Wednesday, September 5, 2012

Housebreaking Mt. Lion

New Cat in the House (NOT a New Cathouse)!

I waited as long as I could (poor impulse control) and finally ponied up the $20 for the newest OS Mountain Lion (OSX 10.8.1) on my 2011 MacBook Pro 13" (Jan. 2012) If you are an Apple hater, feel free to bail out now; if you are an Apple fanboy/girl I may just offend you too.


Needless to say, I hope, there is some homework to do before you download even if your faith in the house that Steve built is next to Biblical.  Not all of your current software will necessarily be compatible with the new OS. This is not necessarily Apple's fault all the time because some companies just decided that you would need to buy an expensive upgrade of their wares in order to be compatible e.g. in my case Fusion vs 5 $50 or they just flat discontinued compatibility viz. Pro Tools LE 8.0.  The bottom line is to research ahead of time so that there are no nasty surprises.  For instance I decided to use the Boot Camp feature of Mt. Lion to install a dual boot version of Windows 8 Enterprise and I switched editing software to Amadeus Pro for $60 vs. nearly $400 for the baseline Pro Tools Edit Suite.

The next step is to make sure that you have a good back up copy of your previous OS (Lion or OSX 10.7 in my case) before you make the big leap.  Either burn it onto a DVD or USB stick or External HD just in case it all goes sideways, darned gremlins, don't ya know.  

My partner Cal Carson from the Internet Advisor show suggested using the SuperDuper app to burn a complete image of your current system as a safety back up on a removable drive.  Then he suggested installing the new Mt. Lion OS on another external HD and using that as another Start Up Disk (see System Preferences.)  That way you can boot into the new OS on the external HD and see if you like what you see before you buy the farm or more specifically sell the old one!

The download and saving the Install Disk

Like any purchase from the App Store, was pretty seamless since I was already using Lion (OSX 10.8). As a cautionary note I spent a good deal of time researching how to download the new OS and burn the Install Disk to a DVD only to find that even though the file is 4.35 GB, the system will not allow you to burn it to a normal DVD (4.74 GB) Huh?!  you say?  Yeah, my reaction too.

There was a cool post online about an Apple script that would fool your OS into thinking that the Install Disk was actually smaller (someone suggested that it just removes the foreign language scripts) and then allow you to burn it to a DVD.  No dice; either I couldn't figure out how to follow the directions about using Terminal (a very likely choice) or it just didn't work.  The solution?  Buy a $6 8GM USB stick at the counter of Micro Center in Madison Heights, MI (find a good deal wherever you want for a cheap one because this is just going to be filed away in case of disaster.  Just don't forget where you put it!  LOL)

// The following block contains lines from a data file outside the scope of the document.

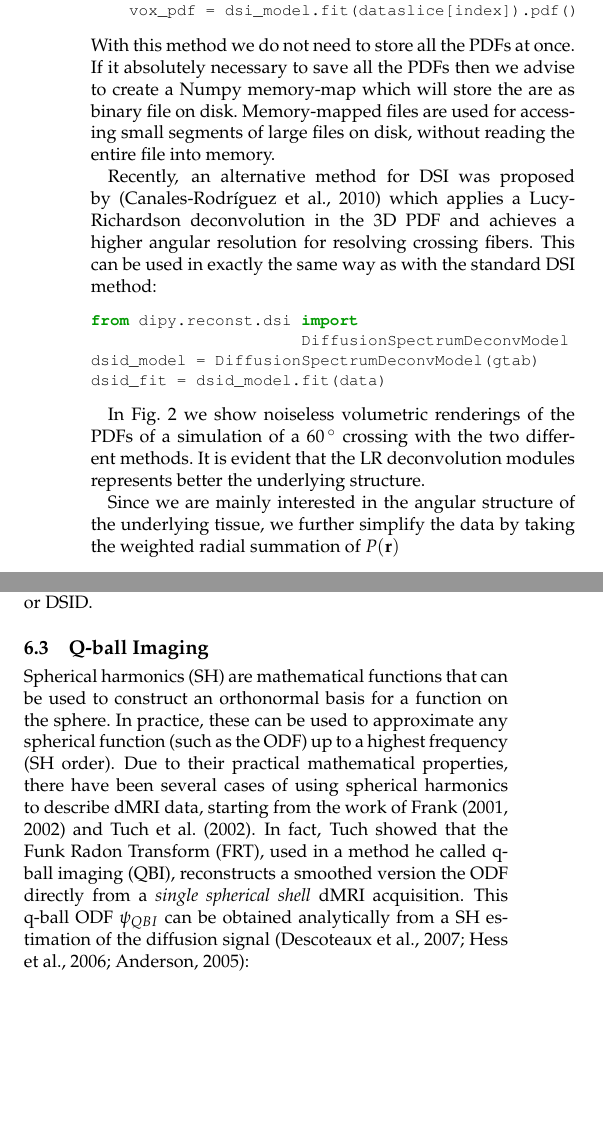
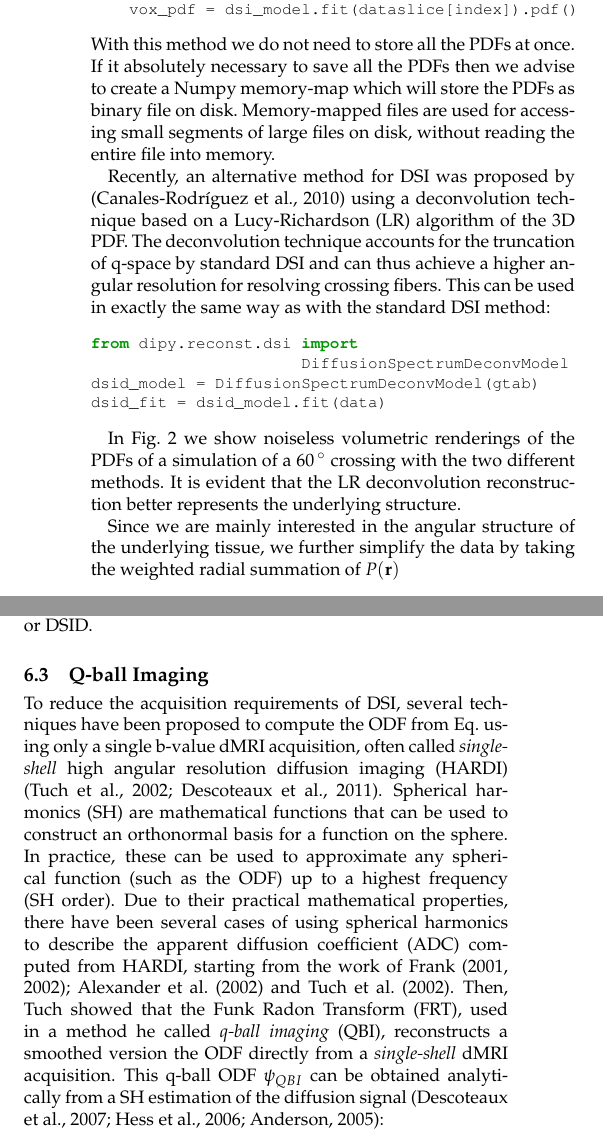
Before and after one commit to arokem/dipy_paper, a LaTeX paper (paper/dipy_paper.tex): two parts of the columns of page 7 of 14 before the commit and two parts of the columns of page 7 of 15 after it, joined at a grey line, cut so that both start at the same text, the shorter picture padded with empty space. Compiled offline with pdfLaTeX.

Commit message:
Added Max edits up to line 969

```diff
--- a/paper/dipy_paper.tex
+++ b/paper/dipy_paper.tex
@@ -719,15 +732,17 @@ for index in ndindex(data.shape[:-1]):
 \end{python}
 With this method we do not need to store all the PDFs at once. If it absolutely
 necessary to save all the PDFs then we advise to create a Numpy memory-map
-which will store the are as binary file on disk. Memory-mapped files are used
+which will store the PDFs as binary file on disk. Memory-mapped files are used
 for accessing small segments of large files on disk, without reading the entire
 file into memory.
 
 Recently, an alternative method for DSI was proposed by
-\citep{canales-rodriguez-etal:10} which applies a Lucy-Richardson deconvolution
-in the 3D PDF and achieves a higher angular resolution for resolving crossing
-fibers. This can be used in exactly the same way as with the standard DSI
-method:
+\citep{canales-rodriguez-etal:10} using a deconvolution technique
+based on a Lucy-Richardson (LR) algorithm of the 3D PDF. The
+deconvolution technique accounts for the truncation of q-space by
+standard DSI and can thus achieve a higher angular resolution for
+resolving crossing fibers. This can be used in exactly the same way as
+with the standard DSI method:
 \begin{python}
 from dipy.reconst.dsi import
                       DiffusionSpectrumDeconvModel
@@ -737,7 +752,8 @@ dsid_fit = dsid_model.fit(data)
 
 In Fig.~\ref{Fig:pdf} we show noiseless volumetric renderings of the PDFs of
 a simulation of a $60\,^{\circ}$ crossing with the two different methods. It
-is evident that the LR deconvolution modules represents better the underlying structure.
+is evident that the LR deconvolution reconstruction better represents the
+underlying structure.
 
 Since we are mainly interested in the angular structure of the underlying
 tissue, we further simplify the data by taking the weighted radial summation of
@@ -774,17 +790,23 @@ advantage of GQI is that it is much faster to calculate than DSI or DSID.
 
 
 \subsection{Q-ball Imaging}
-
+To reduce the acquisition requirements of DSI, several techniques
+have been proposed to compute the ODF from Eq. \label{eq:ODF_DSI}
+using only a single b-value dMRI acquisition, often called
+\emph{single-shell} high angular resolution diffusion imaging (HARDI)
+\citep{tuch-reese-etal:02,descoteaux-deriche-etal:11}.
 Spherical harmonics (SH) are mathematical functions that can be used to
 construct an orthonormal basis for a function on the sphere. In practice, these
 can be used to approximate any spherical function (such as the ODF) up to a
 highest frequency (SH order). Due to their practical mathematical properties,
-there have been several cases of using spherical harmonics to describe dMRI
-data, starting from the work of \citet{Frank2001, Frank2002} and
-\citet{tuch-reese-etal:02}. In fact, Tuch showed that the Funk Radon Transform
-(FRT), used in a method he called q-ball imaging (QBI), reconstructs a smoothed
-version the ODF directly from a \emph{single spherical shell} dMRI
-acquisition. This q-ball ODF $\psi_{QBI}$ can be obtained analytically from a
+there have been several cases of using spherical harmonics to describe
+the apparent diffusion coefficient (ADC) computed from HARDI, starting from the
+work of \citet{Frank2001, Frank2002, alexander-barker-etal:02} and
+\citet{tuch-reese-etal:02}. Then, Tuch showed that the Funk Radon Transform
+(FRT), used in a method he called \emph{q-ball imaging} (QBI),
+reconstructs a smoothed version the ODF directly from a
+\emph{single-shell} dMRI acquisition. This q-ball ODF $\psi_{QBI}$ can
+be obtained analytically from a
 SH estimation of the diffusion signal \citep{descoteaux-angelino-etal:07,
   hess-mukherjee-etal:06, anderson:05}:
 \begin{equation}\label{eq.qball}
```
Also changed, not shown: paper/dipy_paper.tex (65 more changed lines).
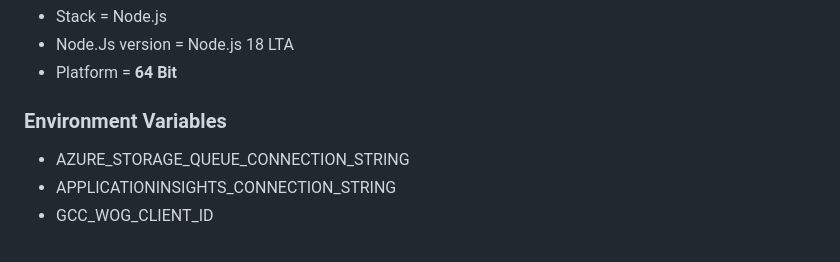
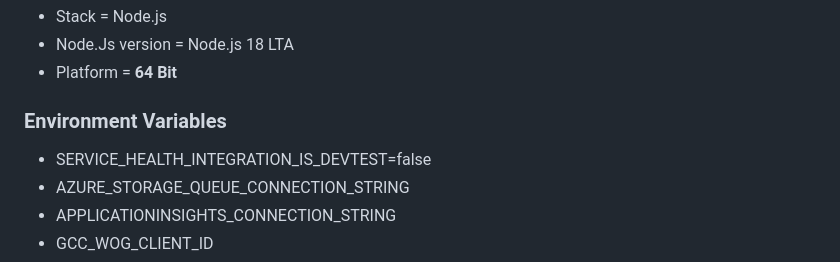
Before and after one commit to weixian-zhang/azure-servicehealth-integration, a Markdown page: README.md, the part around the change. Drawn GitHub-style.

```diff
--- a/README.md
+++ b/README.md
@@ -52,6 +52,7 @@
 * Platform = <b>64 Bit</b>
 
 ### Environment Variables
+* SERVICE_HEALTH_INTEGRATION_IS_DEVTEST=false
 * AZURE_STORAGE_QUEUE_CONNECTION_STRING
 * APPLICATIONINSIGHTS_CONNECTION_STRING
 * GCC_WOG_CLIENT_ID
```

I should mention that there is a little free utility that automates the burn which can be found on a number of sites that feature the instructions on burning Mt. Lion to a USB or external HD. (Just don't use the original one that still has the French instructions as part of it.  That one didn't work which raised my BP a few points until I found the right upgrade on another site.)

The Install

The install itself was pretty seamless and basically involved walking away from the computer for about an hour followed by a few anxious moments as I waited for the reboot.  No big drama but I did receive

In my next installment I will chronicle some of the ups and downs of housebreaking this cat including some annoying basic issues (how about your Track Pad doesn't work without a "fix" from one of the forums!)

Tata y'a,